Entrepreneurs and their employees spend considerable time building relationships through networking (at the Chamber, at the Rotary, at the kids’ softball game.)  They hand out business cards and make lunch dates.  They start dialogues with potential clients through direct marketing.  They target lists of companies or individuals they want to know and work with.

Social media is a new way to do that same old thing in new ways.

  • Tools like Facebook, LinkedIn and Twitter let you target and link to the people you want to meet, just like looking at the list of Chamber members to decide what committee you want to be on.
  • They help you stay in front of those people by sending them useful information, just like clipping an article from the newspaper and sending it with your business card.
  • They make it easy to help someone (the best way to build relationships!) by doing things like distributing their son’s resume to a network who might give him a summer internship.

And while it may seem like it takes a little time to keep your online relationships active, consider how many more people can appreciate you and your company than you’d be able to meet by spending the same time at a reception or a luncheon!

Differentiate from competitors

If all of your marketing only promotes your category and not what’s special about your company, why would anyone choose you?  Every business is special, and social media lets you share your special benefits with your target audience, or even create new ones.  Just a few examples to get your creative juices flowing:

  • A specialist in foreclosure law starts a blog to share new developments  in this changing area, hosts a webinar, and then post snippets of the session on YouTube.
  • A French restaurant holds a contest for the best “wish I was in Paris” video.
  • A community theater company holds on-line video auditions and creates a community-based video series that’s shared with all participants and beyond.
  • An interior designer posts a weekly photo album on Flickr and asks people to write why they want to live in that home.  A weekly winner gets a free design consultation based on photos they send you, and a package of products that some of your other contacts want to sample to homeowners.

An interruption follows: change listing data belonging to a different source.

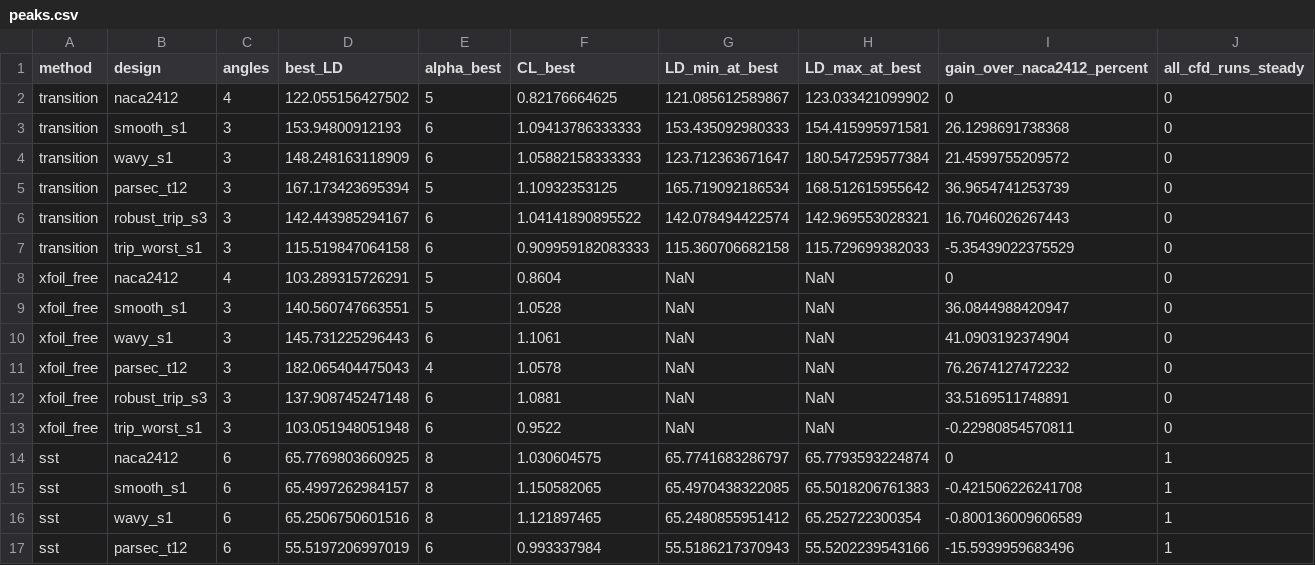
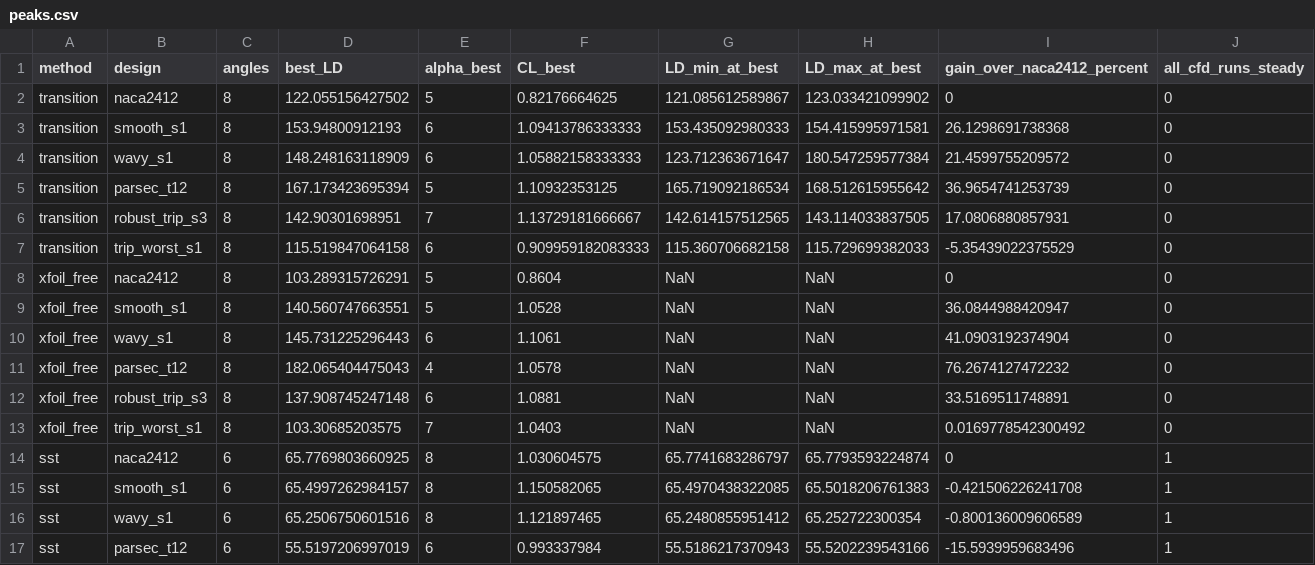
Before and after one commit to Sne-k/airfoil-geometry-optimization, a CSV file: results/cfd/designs/peaks.csv, drawn as a sheet; only a part is shown.

```diff
--- a/results/cfd/designs/peaks.csv
+++ b/results/cfd/designs/peaks.csv
@@ -1,14 +1,14 @@
 method,design,angles,best_LD,alpha_best,CL_best,LD_min_at_best,LD_max_at_best,gain_over_naca2412_percent,all_cfd_runs_steady
-transition,naca2412,4,122.055156427502,5,0.82176664625,121.085612589867,123.033421099902,0,0
-transition,smooth_s1,3,153.94800912193,6,1.09413786333333,153.435092980333,154.415995971581,26.1298691738368,0
-transition,wavy_s1,3,148.248163118909,6,1.05882158333333,123.712363671647,180.547259577384,21.4599755209572,0
-transition,parsec_t12,3,167.173423695394,5,1.10932353125,165.719092186534,168.512615955642,36.9654741253739,0
-transition,robust_trip_s3,3,142.443985294167,6,1.04141890895522,142.078494422574,142.969553028321,16.7046026267443,0
-transition,trip_worst_s1,3,115.519847064158,6,0.909959182083333,115.360706682158,115.729699382033,-5.35439022375529,0
-xfoil_free,naca2412,4,103.289315726291,5,0.8604,NaN,NaN,0,0
-xfoil_free,smooth_s1,3,140.560747663551,5,1.0528,NaN,NaN,36.0844988420947,0
-xfoil_free,wavy_s1,3,145.731225296443,6,1.1061,NaN,NaN,41.0903192374904,0
-xfoil_free,parsec_t12,3,182.065404475043,4,1.0578,NaN,NaN,76.2674127472232,0
-xfoil_free,robust_trip_s3,3,137.908745247148,6,1.0881,NaN,NaN,33.5169511748891,0
-xfoil_free,trip_worst_s1,3,103.051948051948,6,0.9522,NaN,NaN,-0.22980854570811,0
+transition,naca2412,8,122.055156427502,5,0.82176664625,121.085612589867,123.033421099902,0,0
+transition,smooth_s1,8,153.94800912193,6,1.09413786333333,153.435092980333,154.415995971581,26.1298691738368,0
+transition,wavy_s1,8,148.248163118909,6,1.05882158333333,123.712363671647,180.547259577384,21.4599755209572,0
+transition,parsec_t12,8,167.173423695394,5,1.10932353125,165.719092186534,168.512615955642,36.9654741253739,0
+transition,robust_trip_s3,8,142.90301698951,7,1.13729181666667,142.614157512565,143.114033837505,17.0806880857931,0
+transition,trip_worst_s1,8,115.519847064158,6,0.909959182083333,115.360706682158,115.729699382033,-5.35439022375529,0
+xfoil_free,naca2412,8,103.289315726291,5,0.8604,NaN,NaN,0,0
+xfoil_free,smooth_s1,8,140.560747663551,5,1.0528,NaN,NaN,36.0844988420947,0
+xfoil_free,wavy_s1,8,145.731225296443,6,1.1061,NaN,NaN,41.0903192374904,0
+xfoil_free,parsec_t12,8,182.065404475043,4,1.0578,NaN,NaN,76.2674127472232,0
+xfoil_free,robust_trip_s3,8,137.908745247148,6,1.0881,NaN,NaN,33.5169511748891,0
+xfoil_free,trip_worst_s1,8,103.30685203575,7,1.0403,NaN,NaN,0.0169778542300492,0
 sst,naca2412,6,65.7769803660925,8,1.030604575,65.7741683286797,65.7793593224874,0,1
```
Also changed, not shown: results/cfd/designs/mesh_check.csv, 16 other files.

Build brand awareness

Here’s a story I’ve been telling for years. On Saturday night you host a big dinner party at your home and your klutzy friend Freddy spills a big glass of red wine on your white carpet.  Years ago the payoff for this story would have been the flyer for the carpet cleaner that showed up in Monday’s mail, demonstrating that, with frequency, low cost direct mail will eventually hit your customer at the moment they need you.

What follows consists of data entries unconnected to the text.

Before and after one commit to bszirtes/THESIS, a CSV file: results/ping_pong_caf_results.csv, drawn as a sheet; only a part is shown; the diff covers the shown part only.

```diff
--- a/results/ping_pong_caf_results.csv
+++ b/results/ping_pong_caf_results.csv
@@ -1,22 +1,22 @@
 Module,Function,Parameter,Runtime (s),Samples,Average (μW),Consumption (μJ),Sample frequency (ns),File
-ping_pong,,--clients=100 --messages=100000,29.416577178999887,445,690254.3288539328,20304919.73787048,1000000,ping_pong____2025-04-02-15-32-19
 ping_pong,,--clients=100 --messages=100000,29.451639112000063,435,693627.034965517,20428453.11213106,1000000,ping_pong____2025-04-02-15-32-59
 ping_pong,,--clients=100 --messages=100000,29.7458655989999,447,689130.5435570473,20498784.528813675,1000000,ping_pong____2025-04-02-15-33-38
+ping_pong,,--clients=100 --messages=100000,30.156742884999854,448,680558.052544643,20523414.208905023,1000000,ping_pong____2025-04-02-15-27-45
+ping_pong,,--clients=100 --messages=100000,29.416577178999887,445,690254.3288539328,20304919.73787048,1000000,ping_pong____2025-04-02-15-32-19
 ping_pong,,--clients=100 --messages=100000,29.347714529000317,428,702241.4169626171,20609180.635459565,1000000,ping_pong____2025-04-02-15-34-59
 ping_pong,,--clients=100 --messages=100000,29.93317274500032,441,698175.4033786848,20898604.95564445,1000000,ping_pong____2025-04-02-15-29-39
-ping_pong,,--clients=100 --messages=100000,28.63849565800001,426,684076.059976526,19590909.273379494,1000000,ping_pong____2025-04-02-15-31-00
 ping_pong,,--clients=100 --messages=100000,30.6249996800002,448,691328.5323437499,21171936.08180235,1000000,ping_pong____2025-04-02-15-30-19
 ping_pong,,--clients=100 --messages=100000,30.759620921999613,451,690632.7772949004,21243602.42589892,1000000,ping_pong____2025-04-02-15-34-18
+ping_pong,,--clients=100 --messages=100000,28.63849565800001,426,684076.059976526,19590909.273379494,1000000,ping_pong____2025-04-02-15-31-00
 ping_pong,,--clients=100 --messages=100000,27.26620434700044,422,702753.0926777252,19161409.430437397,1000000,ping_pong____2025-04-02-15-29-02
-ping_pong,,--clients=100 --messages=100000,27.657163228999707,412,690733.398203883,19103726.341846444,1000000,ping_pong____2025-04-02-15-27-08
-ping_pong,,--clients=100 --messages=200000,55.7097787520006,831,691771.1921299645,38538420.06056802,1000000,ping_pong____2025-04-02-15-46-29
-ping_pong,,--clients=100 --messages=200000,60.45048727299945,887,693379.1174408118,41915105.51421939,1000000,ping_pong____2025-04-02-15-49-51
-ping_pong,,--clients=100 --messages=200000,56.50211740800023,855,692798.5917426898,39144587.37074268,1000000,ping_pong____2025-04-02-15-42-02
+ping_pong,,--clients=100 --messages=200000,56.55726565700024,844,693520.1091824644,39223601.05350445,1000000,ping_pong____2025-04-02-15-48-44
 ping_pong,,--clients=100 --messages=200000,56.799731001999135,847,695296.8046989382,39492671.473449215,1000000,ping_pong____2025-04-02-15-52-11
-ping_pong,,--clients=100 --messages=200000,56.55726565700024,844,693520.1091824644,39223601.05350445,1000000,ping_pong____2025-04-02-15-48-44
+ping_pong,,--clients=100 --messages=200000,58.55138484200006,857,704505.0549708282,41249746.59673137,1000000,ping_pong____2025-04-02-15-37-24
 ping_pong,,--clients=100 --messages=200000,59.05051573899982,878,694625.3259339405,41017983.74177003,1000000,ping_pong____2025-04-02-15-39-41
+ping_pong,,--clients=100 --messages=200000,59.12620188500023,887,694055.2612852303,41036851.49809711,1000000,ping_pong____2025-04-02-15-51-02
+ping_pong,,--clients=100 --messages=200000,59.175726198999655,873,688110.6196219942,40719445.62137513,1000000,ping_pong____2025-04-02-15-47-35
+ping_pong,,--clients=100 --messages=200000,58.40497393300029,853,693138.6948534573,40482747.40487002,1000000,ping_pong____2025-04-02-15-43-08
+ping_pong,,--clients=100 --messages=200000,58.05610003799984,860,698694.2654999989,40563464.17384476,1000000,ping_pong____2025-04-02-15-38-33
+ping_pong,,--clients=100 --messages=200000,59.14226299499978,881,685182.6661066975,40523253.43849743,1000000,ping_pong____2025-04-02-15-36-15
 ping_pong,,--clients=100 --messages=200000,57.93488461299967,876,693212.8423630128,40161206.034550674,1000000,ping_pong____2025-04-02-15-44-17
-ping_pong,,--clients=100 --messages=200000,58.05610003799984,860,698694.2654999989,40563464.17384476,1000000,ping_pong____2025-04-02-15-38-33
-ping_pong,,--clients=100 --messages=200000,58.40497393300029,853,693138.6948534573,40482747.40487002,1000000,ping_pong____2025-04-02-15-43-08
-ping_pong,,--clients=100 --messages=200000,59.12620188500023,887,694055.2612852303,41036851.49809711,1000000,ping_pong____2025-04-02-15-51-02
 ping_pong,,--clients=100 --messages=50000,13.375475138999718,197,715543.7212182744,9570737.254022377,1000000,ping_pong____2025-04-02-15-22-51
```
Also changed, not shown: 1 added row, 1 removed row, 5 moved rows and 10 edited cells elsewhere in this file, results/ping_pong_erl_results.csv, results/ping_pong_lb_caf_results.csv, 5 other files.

Today, you’d search immediately online for a carpet cleaner (and hopefully Freddy would pay the bill).  The internet has given consumers an easy way to be proactive about our shopping, and we use it constantly.  Being at the top of the google search, or at least high up on the list, is like being the one carpet cleaning postcard in the mailbox on messy Monday.

And social media is great for search engine optimization.  Make sure to use key words and tags that you’d want people to find you with.  Create backlinks with other sites.   I’m oversimplifying when I say that increased presence in cyberspace means a higher ranking with Google, but that’s the basic concept.

Define your plan so you can see it work

I’d encourage you to test the waters a little and see what’s out there.  But before diving in and splashing around with energy but no direction, sit down and develop some specific objectives for social media.  A great feature of this tactic is its measurability – you can set targets for the number of visitors, fans, time on your site and see your results!